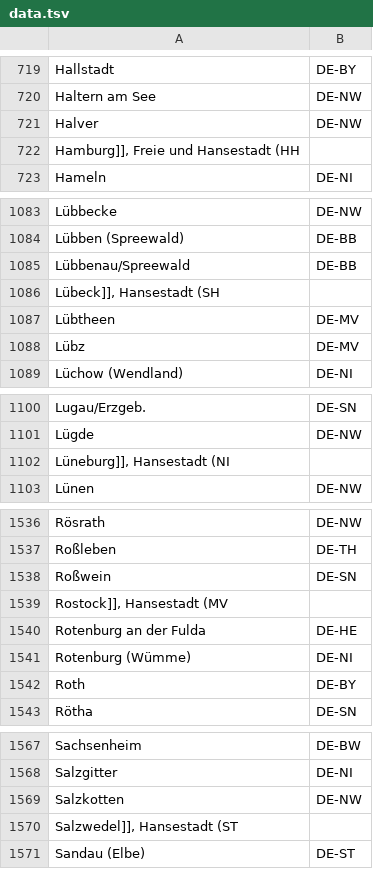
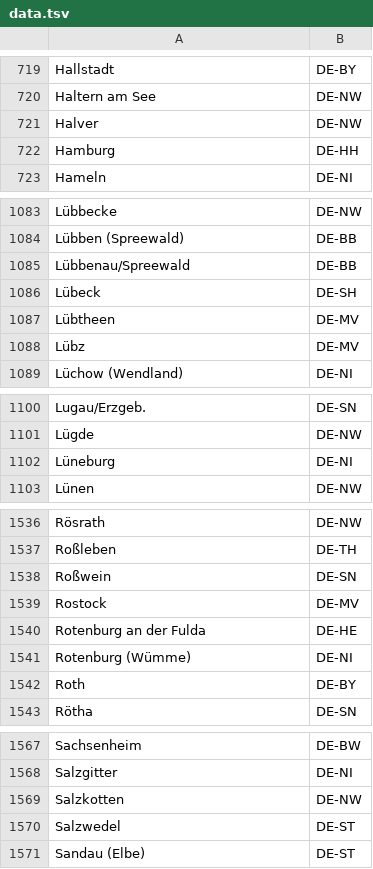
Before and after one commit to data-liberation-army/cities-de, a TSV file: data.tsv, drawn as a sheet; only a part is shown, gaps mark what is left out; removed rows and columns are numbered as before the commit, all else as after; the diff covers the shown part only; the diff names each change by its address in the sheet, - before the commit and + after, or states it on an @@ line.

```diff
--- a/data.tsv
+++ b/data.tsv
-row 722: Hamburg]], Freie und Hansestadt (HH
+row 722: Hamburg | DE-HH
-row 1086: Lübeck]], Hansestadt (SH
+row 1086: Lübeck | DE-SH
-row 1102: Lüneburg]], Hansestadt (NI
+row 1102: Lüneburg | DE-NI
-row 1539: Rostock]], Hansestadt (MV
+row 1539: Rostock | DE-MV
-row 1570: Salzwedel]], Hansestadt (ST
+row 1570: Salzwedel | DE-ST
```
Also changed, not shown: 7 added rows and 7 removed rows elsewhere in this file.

▶ YOUR GOAL
Please reprint the whole listing exactly and omit its pictures.

▶ REPLY
Before and after one commit to data-liberation-army/cities-de, a TSV file: data.tsv, drawn as a sheet; only a part is shown, gaps mark what is left out; removed rows and columns are numbered as before the commit, all else as after; the diff covers the shown part only; the diff names each change by its address in the sheet, - before the commit and + after, or states it on an @@ line.

```diff
--- a/data.tsv
+++ b/data.tsv
-row 722: Hamburg]], Freie und Hansestadt (HH
+row 722: Hamburg | DE-HH
-row 1086: Lübeck]], Hansestadt (SH
+row 1086: Lübeck | DE-SH
-row 1102: Lüneburg]], Hansestadt (NI
+row 1102: Lüneburg | DE-NI
-row 1539: Rostock]], Hansestadt (MV
+row 1539: Rostock | DE-MV
-row 1570: Salzwedel]], Hansestadt (ST
+row 1570: Salzwedel | DE-ST
```
Also changed, not shown: 7 added rows and 7 removed rows elsewhere in this file.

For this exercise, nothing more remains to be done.